Below are some entries. Copy each line that holds the string "contextual".

Provided material: Begin

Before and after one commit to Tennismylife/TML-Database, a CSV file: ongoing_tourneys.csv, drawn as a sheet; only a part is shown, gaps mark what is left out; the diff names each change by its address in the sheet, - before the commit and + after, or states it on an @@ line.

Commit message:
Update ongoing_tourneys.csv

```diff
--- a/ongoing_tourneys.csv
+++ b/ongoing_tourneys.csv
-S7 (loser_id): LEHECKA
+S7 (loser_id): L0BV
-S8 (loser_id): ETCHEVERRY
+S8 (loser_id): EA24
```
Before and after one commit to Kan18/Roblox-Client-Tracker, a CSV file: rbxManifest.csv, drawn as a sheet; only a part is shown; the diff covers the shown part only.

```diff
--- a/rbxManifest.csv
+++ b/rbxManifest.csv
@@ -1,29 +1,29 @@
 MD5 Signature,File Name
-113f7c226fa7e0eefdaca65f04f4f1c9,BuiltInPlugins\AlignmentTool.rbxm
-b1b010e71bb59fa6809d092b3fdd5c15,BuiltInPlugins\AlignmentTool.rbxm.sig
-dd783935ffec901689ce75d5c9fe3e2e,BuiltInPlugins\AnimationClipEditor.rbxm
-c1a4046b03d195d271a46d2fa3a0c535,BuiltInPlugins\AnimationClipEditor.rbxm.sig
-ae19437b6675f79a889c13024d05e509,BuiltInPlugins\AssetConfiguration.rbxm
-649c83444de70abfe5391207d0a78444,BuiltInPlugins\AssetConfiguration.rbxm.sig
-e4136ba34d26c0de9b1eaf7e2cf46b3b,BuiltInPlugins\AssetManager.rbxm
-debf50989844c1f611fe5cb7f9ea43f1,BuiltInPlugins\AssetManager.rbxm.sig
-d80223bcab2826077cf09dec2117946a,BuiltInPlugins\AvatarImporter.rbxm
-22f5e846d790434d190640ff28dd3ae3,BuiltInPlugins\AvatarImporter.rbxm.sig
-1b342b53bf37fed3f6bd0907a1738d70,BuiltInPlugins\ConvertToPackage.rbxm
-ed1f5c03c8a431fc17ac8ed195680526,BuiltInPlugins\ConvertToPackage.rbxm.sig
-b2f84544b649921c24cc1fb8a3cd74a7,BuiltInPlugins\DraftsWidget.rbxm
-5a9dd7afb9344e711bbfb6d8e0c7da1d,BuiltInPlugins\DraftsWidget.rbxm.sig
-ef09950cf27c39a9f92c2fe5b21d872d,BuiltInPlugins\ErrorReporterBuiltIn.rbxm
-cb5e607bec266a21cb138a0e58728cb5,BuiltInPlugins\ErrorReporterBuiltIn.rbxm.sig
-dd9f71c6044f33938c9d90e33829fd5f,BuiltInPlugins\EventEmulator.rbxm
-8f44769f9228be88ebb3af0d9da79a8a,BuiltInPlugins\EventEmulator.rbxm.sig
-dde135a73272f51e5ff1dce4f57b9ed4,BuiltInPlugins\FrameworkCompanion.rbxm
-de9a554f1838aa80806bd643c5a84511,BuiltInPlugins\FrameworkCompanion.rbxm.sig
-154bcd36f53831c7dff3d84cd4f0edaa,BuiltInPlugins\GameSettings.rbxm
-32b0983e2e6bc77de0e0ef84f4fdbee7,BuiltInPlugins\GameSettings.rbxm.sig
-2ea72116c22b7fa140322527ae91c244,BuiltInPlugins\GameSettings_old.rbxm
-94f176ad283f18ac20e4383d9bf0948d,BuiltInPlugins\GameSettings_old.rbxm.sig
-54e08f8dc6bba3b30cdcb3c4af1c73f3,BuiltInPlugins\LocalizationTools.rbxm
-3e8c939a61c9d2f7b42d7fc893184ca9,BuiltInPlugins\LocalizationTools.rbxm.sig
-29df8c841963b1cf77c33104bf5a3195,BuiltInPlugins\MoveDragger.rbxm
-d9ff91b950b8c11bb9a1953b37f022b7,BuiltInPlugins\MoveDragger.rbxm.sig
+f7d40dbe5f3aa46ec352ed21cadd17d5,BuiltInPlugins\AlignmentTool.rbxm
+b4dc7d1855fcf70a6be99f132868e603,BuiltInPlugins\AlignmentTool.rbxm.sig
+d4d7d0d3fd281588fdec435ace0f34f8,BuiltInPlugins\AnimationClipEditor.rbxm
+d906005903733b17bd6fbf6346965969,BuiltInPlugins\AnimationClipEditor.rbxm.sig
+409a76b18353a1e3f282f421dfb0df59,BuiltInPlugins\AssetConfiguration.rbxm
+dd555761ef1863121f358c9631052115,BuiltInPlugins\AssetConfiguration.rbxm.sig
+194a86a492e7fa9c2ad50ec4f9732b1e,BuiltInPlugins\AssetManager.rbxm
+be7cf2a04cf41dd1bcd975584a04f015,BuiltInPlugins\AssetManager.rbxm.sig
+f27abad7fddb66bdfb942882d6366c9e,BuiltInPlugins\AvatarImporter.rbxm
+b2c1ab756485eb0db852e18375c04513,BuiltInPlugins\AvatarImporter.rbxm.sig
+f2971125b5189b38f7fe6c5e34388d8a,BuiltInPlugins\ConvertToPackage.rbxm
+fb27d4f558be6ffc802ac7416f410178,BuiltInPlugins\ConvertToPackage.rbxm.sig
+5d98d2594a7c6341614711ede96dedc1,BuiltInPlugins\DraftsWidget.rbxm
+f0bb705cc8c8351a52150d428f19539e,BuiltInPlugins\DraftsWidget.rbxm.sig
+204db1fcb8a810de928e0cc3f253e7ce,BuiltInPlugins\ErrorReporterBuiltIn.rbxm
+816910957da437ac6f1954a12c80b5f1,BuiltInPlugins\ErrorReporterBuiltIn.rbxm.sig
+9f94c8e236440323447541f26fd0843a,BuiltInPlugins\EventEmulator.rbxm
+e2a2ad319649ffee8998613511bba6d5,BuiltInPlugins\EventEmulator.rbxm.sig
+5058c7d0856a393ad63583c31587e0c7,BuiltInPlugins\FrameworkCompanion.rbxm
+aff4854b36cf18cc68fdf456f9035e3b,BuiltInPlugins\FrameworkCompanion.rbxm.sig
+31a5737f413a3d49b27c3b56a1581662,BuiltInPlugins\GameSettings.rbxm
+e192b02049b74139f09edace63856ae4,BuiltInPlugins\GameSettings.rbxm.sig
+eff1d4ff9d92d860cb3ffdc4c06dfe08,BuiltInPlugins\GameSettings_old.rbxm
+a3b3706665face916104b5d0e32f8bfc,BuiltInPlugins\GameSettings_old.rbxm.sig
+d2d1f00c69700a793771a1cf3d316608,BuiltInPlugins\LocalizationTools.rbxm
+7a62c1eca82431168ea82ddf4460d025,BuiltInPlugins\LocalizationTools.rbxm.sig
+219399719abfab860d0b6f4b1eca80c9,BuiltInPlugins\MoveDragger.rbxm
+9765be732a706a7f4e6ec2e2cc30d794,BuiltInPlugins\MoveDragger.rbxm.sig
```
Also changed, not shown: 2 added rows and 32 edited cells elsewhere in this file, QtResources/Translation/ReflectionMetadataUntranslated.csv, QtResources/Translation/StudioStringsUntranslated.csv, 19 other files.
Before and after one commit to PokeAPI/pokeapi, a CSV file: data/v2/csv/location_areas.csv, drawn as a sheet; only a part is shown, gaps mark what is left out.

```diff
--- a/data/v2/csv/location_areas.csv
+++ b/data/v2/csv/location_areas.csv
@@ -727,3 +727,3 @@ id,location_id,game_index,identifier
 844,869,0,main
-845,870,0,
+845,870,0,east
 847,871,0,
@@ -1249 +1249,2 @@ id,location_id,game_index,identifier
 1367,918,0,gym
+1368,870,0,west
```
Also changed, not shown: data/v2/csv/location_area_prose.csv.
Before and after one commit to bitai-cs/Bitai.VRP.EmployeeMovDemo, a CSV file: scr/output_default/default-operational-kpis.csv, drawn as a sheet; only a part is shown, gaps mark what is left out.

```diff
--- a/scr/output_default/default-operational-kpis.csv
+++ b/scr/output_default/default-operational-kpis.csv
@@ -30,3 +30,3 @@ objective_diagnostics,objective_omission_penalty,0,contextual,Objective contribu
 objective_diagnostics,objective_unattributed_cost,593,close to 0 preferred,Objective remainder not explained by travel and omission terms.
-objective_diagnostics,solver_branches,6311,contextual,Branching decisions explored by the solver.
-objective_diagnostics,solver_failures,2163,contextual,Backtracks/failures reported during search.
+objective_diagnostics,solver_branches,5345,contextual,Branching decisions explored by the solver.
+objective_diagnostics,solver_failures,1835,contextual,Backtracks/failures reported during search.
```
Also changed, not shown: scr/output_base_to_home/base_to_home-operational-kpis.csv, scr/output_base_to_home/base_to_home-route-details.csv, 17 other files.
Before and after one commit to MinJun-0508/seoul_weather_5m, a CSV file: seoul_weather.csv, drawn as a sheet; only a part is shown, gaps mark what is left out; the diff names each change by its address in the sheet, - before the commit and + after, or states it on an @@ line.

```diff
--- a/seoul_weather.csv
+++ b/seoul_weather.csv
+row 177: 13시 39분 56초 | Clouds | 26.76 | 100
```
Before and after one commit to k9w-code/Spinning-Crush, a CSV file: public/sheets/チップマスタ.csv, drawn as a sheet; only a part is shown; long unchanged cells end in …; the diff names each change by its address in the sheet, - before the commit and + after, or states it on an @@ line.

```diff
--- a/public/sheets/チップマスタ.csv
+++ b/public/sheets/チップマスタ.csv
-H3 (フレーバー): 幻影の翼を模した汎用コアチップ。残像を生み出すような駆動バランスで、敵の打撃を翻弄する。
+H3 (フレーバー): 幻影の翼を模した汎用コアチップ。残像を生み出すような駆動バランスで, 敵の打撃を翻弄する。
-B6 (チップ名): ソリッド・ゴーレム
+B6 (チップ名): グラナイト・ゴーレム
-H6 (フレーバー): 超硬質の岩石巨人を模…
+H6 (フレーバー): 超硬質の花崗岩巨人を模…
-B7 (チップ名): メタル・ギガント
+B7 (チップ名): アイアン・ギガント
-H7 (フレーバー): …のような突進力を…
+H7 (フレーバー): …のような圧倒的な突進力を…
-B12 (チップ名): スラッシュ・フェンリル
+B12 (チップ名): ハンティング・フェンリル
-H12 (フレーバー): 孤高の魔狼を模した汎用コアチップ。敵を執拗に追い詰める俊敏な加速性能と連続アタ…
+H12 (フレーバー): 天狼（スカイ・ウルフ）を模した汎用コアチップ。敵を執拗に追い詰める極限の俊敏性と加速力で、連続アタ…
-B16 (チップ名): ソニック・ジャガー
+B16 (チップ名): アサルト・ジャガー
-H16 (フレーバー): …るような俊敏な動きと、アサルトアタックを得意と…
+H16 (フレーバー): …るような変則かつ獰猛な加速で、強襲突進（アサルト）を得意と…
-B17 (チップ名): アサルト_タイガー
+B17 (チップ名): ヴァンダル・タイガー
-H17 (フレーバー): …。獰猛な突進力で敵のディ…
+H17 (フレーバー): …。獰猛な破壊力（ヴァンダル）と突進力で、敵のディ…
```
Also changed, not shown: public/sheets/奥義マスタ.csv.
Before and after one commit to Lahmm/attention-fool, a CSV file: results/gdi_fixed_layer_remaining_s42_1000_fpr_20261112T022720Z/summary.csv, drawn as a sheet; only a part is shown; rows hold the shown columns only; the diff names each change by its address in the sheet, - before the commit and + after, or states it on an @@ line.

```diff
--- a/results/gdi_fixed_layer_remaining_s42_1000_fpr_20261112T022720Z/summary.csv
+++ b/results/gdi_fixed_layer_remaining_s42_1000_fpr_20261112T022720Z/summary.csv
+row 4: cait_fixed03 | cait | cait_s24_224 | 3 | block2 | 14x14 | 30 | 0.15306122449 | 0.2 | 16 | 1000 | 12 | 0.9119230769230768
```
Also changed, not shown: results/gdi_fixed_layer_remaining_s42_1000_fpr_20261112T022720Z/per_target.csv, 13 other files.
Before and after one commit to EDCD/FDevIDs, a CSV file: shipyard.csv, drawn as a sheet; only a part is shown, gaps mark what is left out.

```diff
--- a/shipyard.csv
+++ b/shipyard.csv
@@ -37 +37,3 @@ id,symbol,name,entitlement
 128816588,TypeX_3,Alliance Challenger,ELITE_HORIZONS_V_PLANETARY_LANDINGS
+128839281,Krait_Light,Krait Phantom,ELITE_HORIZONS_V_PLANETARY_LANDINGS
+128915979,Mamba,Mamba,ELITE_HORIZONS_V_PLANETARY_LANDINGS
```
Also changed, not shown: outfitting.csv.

Provided material: End

**Exercise response:**
@@ -30,3 +30,3 @@ objective_diagnostics,objective_omission_penalty,0,contextual,Objective contribu
-objective_diagnostics,solver_branches,6311,contextual,Branching decisions explored by the solver.
-objective_diagnostics,solver_failures,2163,contextual,Backtracks/failures reported during search.
+objective_diagnostics,solver_branches,5345,contextual,Branching decisions explored by the solver.
+objective_diagnostics,solver_failures,1835,contextual,Backtracks/failures reported during search.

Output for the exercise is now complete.